My Heritage Fair topic is about the racial segregation of Black people in Canada. Segregation took place in Ontario, Nova Scotia, Alberta, Saskatchewan, British Columbia, New Brunswick and Prince Edward Island. Various places such as schools, theatres, restaurants and neighbourhoods, separated Black Canadians from White Canadians. Schools had separate benches as well as schools for blacks students. Neighbourhoods prevented everything other than people who were white to own a house. Theatres only allowed Black people to sit on the balcony and were not allowed to use the main floor. Restaurants would deny service to black people because discrimination was not against the law. Years later segregation still affects black Canadians in schools, workplaces, et cetera.

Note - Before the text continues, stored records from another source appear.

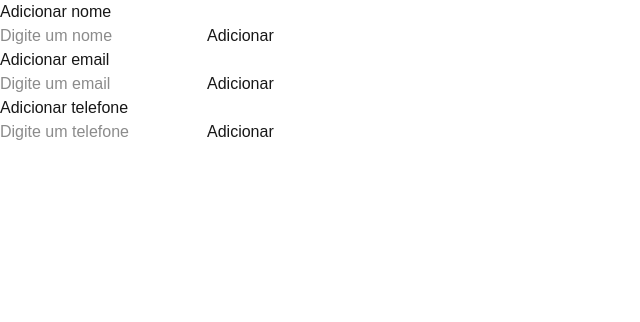
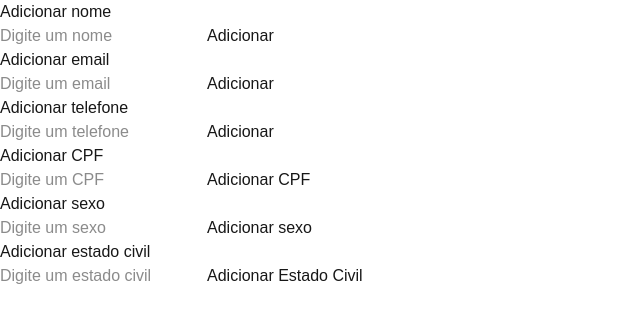
Before and after one commit to FernandoEijiT/checkpoint-5-webdev-1ESPZ, a Next.js app: page / in a window 1280 px wide. Shown: the top 322 px of the page, without its empty margins (0-640 px from the left). Built offline with nearby package versions, Linux system fonts and the light colour scheme.

Commit message:
feat: adicionando os componentes finais

```diff
--- /dev/null
+++ b/app/componentes/componente5.js
@@ -0,0 +1,49 @@
+"use client";
+
+import { useState } from "react";
+
+export default function Componente3() {
+    const [sexo, setSexo] = useState("");
+    const [sexos, setSexos] = useState([]);
+
+    function adicionarSexo() {
+        const valor = sexo.trim();
+
+        if (!valor) {
+            return;
+        }
+
+        setSexos((listaAtual) => [...listaAtual, valor]);
+        setSexo("");
+    }
+
+    return (
+        <div>
+            <h2>Adicionar sexo</h2>
+
+            <div>
+                <input
+                    type="text"
+                    value={sexo}
+                    onChange={(event) => setSexo(event.target.value)}
+                    placeholder="Digite um sexo"
+                />
+
+                <button
+                    type="button"
+                    onClick={adicionarSexo}
+                >
+                    Adicionar sexo
+                </button>
+            </div>
+
+            <ul>
+                {sexos.map((item, index) => (
+                    <li key={`${item}-${index}`}>
+                        {item}
+                    </li>
+                ))}
+            </ul>
+        </div>
+    );
+}
--- /dev/null
+++ b/app/componentes/componente6.js
@@ -0,0 +1,49 @@
+"use client";
+
+import { useState } from "react";
+
+export default function Componente3() {
+    const [estadoCivil, setEstadoCivil] = useState("");
+    const [estadosCivis, setEstadosCivis] = useState([]);
+
+    function adicionarEstadoCivil() {
+        const valor = estadoCivil.trim();
+
+        if (!valor) {
+            return;
+        }
+
+        setEstadosCivis((listaAtual) => [...listaAtual, valor]);
+        setEstadoCivil("");
+    }
+
+    return (
+        <div>
+            <h2>Adicionar estado civil</h2>
+
+            <div>
+                <input
+                    type="text"
+                    value={estadoCivil}
+                    onChange={(event) => setEstadoCivil(event.target.value)}
+                    placeholder="Digite um estado civil"
+                />
+
+                <button
+                    type="button"
+                    onClick={adicionarEstadoCivil}
+                >
+                    Adicionar Estado Civil
+                </button>
+            </div>
+
+            <ul>
+                {estadosCivis.map((item, index) => (
+                    <li key={`${item}-${index}`}>
+                        {item}
+                    </li>
+                ))}
+            </ul>
+        </div>
+    );
+}
--- a/app/page.js
+++ b/app/page.js
@@ -2,6 +2,9 @@
 import Componente1 from "./componentes/componente1";
 import Componente2 from "./componentes/componente2";
 import Componente3 from "./componentes/componente3";
+import Componente4 from "./componentes/componente4";
+import Componente5 from "./componentes/componente5";
+import Componente6 from "./componentes/componente6";
 
 export default function Home() {
     return (
@@ -9,6 +12,9 @@ export default function Home() {
             <Componente1 />
             <Componente2 />
             <Componente3 />
+            <Componente4 />
+            <Componente5 />
+            <Componente6 />
         </main>
     );
 }
```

What was the most interesting thing you learned about your topic?
I was really surprised that Black people who filed a lawsuit because they faced discrimination, won their cases. For example, Charles Daniels sued Sherman Grand Theatre in 1914 and won his case. The reason I was as surprised was because of how bad racism was in the judicial system then.
What important lessons have you learned that you want to share with other Canadians?
I wanted to share the reality of how badly Canada has treated Black people but also the progress Canada has made with trying to fix these issues and being more inclusive. Segregation of black people in the United States is talked about but we don’t really talk about Segregation in Canada, so I wanted to highlight these issues.
How would you compare your life today to the lives of those studied in your project?
As a Black immigrant I am glad that I don’t face the same scale of racism or discrimination as Black children and adults did a few years ago. Canada has come a really long way when it comes to inclusion and diversity, so even at school, I feel welcomed and treated with respect like everyone else.